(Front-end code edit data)

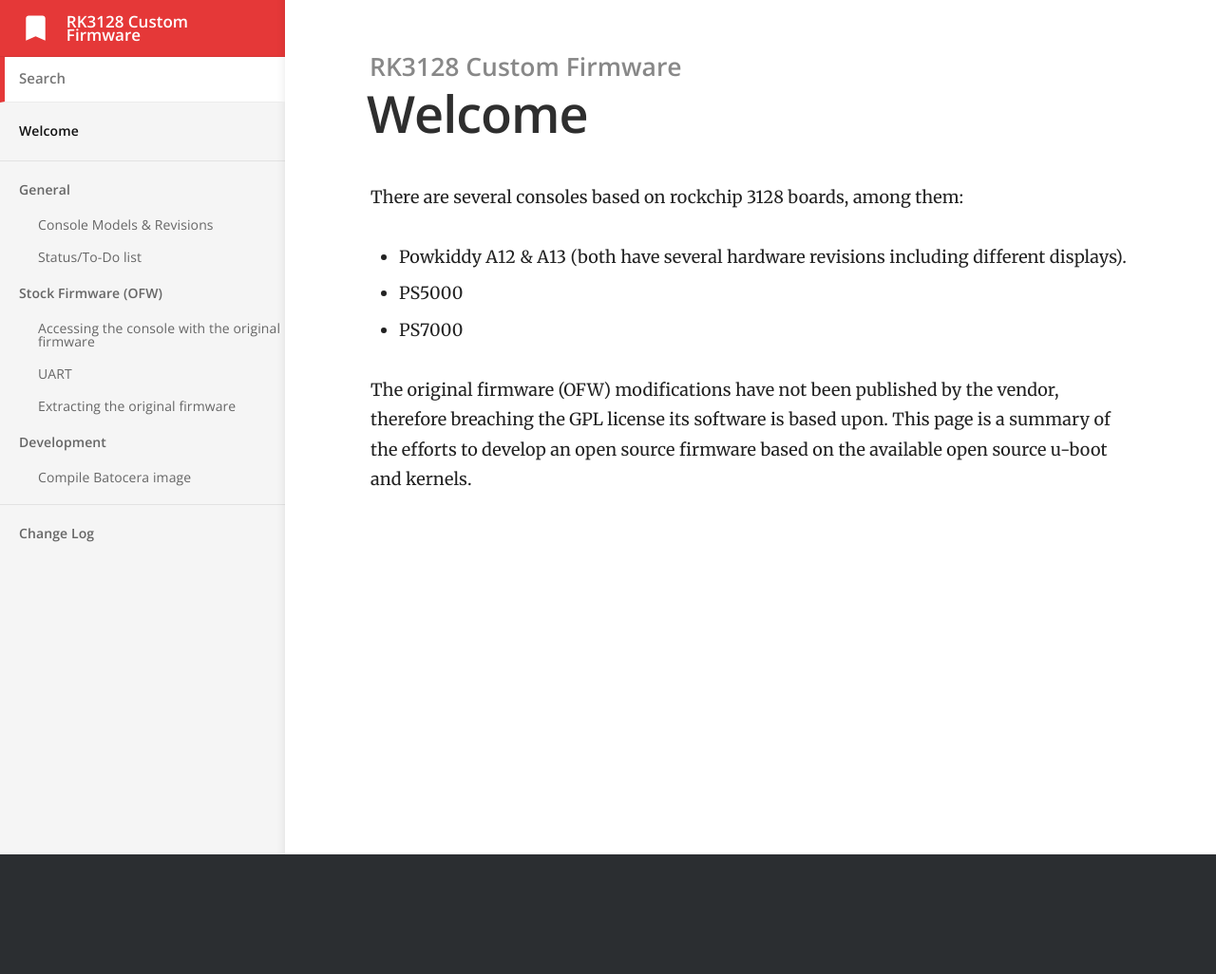
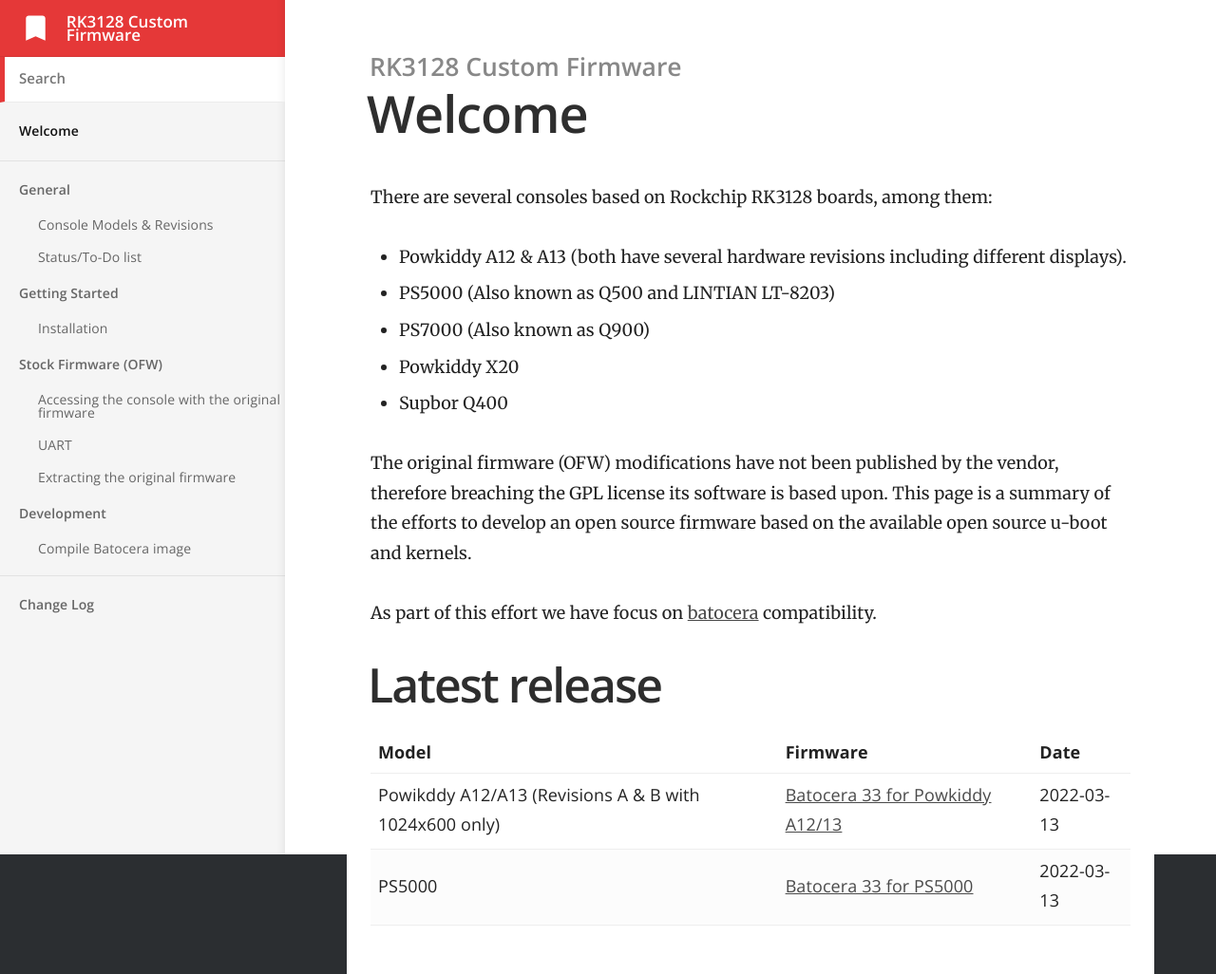
Before and after one commit to RK3128-CFW/rk3128-cfw.github.io, a Jekyll site: the page built from index.md, in a window 1280 px wide. Shown: the whole page at 95% size. Built offline with Jekyll 4.4.1, drawn with Linux system fonts in a browser that asks for light colours; before the commit the page ends 900 px from its top, so only the background shows below that.

Commit message:
Retructured pages, added installation page

```diff
--- a/index.md
+++ b/index.md
@@ -2,13 +2,24 @@
 title: Welcome
 ---
 
-There are several consoles based on rockchip 3128 boards, among them:
+There are several consoles based on Rockchip RK3128 boards, among them:
 * Powkiddy A12 & A13 (both have several hardware revisions including different
   displays).
-* PS5000
-* PS7000
+* PS5000 (Also known as Q500 and LINTIAN LT-8203)
+* PS7000 (Also known as Q900)
+* Powkiddy X20
+* Supbor Q400
 
 The original firmware (OFW) modifications have not been published by the vendor,
 therefore breaching the GPL license its software is based upon. This page is a
 summary of the efforts to develop an open source firmware based on the available
 open source u-boot and kernels.
+
+As part of this effort we have focus on [batocera](https://batocera.org) compatibility.
+
+# Latest release
+
+| Model | Firmware | Date |
+|-------|----------|------|
+| Powikddy A12/A13 (Revisions A & B with 1024x600 only) | [Batocera 33 for Powkiddy A12/13](https://github.com/RK3128-CFW/rk3128-cfw.github.io/releases/tag/a13_batocera_33_alpha_1) | 2022-03-13 |
+| PS5000 | [Batocera 33 for PS5000](https://github.com/RK3128-CFW/rk3128-cfw.github.io/releases/tag/ps5000_batocera_33_alpha_1) | 2022-03-13 |
```
Also changed, not shown: _docs/00_general/status.md (+11 -1 lines), _docs/01_getting_started/1_Installation.md (added, +16 -0 lines), _docs/03_development/1_compile_batocera_image.md (renamed from _docs/02_development/21_compile_batocera_image.md, +2 -3 lines), _docs/02_stock_firmware/1_accessing.md (renamed from _docs/01_stock_firmware/11_accessing.md), _docs/02_stock_firmware/2_uart.md (renamed from _docs/01_stock_firmware/12_uart.md), _docs/02_stock_firmware/3_extracting_ofw.md (renamed from _docs/01_stock_firmware/13_extracting_ofw.md).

▶ _YOUR GOAL_
Give back every entry in its exact wording, leaving the pictures out.

▶ _SOLUTION TO THE EXERCISE_
Before and after one commit to RK3128-CFW/rk3128-cfw.github.io, a Jekyll site: the page built from index.md, in a window 1280 px wide. Shown: the whole page at 95% size. Built offline with Jekyll 4.4.1, drawn with Linux system fonts in a browser that asks for light colours; before the commit the page ends 900 px from its top, so only the background shows below that.

Commit message:
Retructured pages, added installation page

```diff
--- a/index.md
+++ b/index.md
@@ -2,13 +2,24 @@
 title: Welcome
 ---
 
-There are several consoles based on rockchip 3128 boards, among them:
+There are several consoles based on Rockchip RK3128 boards, among them:
 * Powkiddy A12 & A13 (both have several hardware revisions including different
   displays).
-* PS5000
-* PS7000
+* PS5000 (Also known as Q500 and LINTIAN LT-8203)
+* PS7000 (Also known as Q900)
+* Powkiddy X20
+* Supbor Q400
 
 The original firmware (OFW) modifications have not been published by the vendor,
 therefore breaching the GPL license its software is based upon. This page is a
 summary of the efforts to develop an open source firmware based on the available
 open source u-boot and kernels.
+
+As part of this effort we have focus on [batocera](https://batocera.org) compatibility.
+
+# Latest release
+
+| Model | Firmware | Date |
+|-------|----------|------|
+| Powikddy A12/A13 (Revisions A & B with 1024x600 only) | [Batocera 33 for Powkiddy A12/13](https://github.com/RK3128-CFW/rk3128-cfw.github.io/releases/tag/a13_batocera_33_alpha_1) | 2022-03-13 |
+| PS5000 | [Batocera 33 for PS5000](https://github.com/RK3128-CFW/rk3128-cfw.github.io/releases/tag/ps5000_batocera_33_alpha_1) | 2022-03-13 |
```
Also changed, not shown: _docs/00_general/status.md (+11 -1 lines), _docs/01_getting_started/1_Installation.md (added, +16 -0 lines), _docs/03_development/1_compile_batocera_image.md (renamed from _docs/02_development/21_compile_batocera_image.md, +2 -3 lines), _docs/02_stock_firmware/1_accessing.md (renamed from _docs/01_stock_firmware/11_accessing.md), _docs/02_stock_firmware/2_uart.md (renamed from _docs/01_stock_firmware/12_uart.md), _docs/02_stock_firmware/3_extracting_ofw.md (renamed from _docs/01_stock_firmware/13_extracting_ofw.md).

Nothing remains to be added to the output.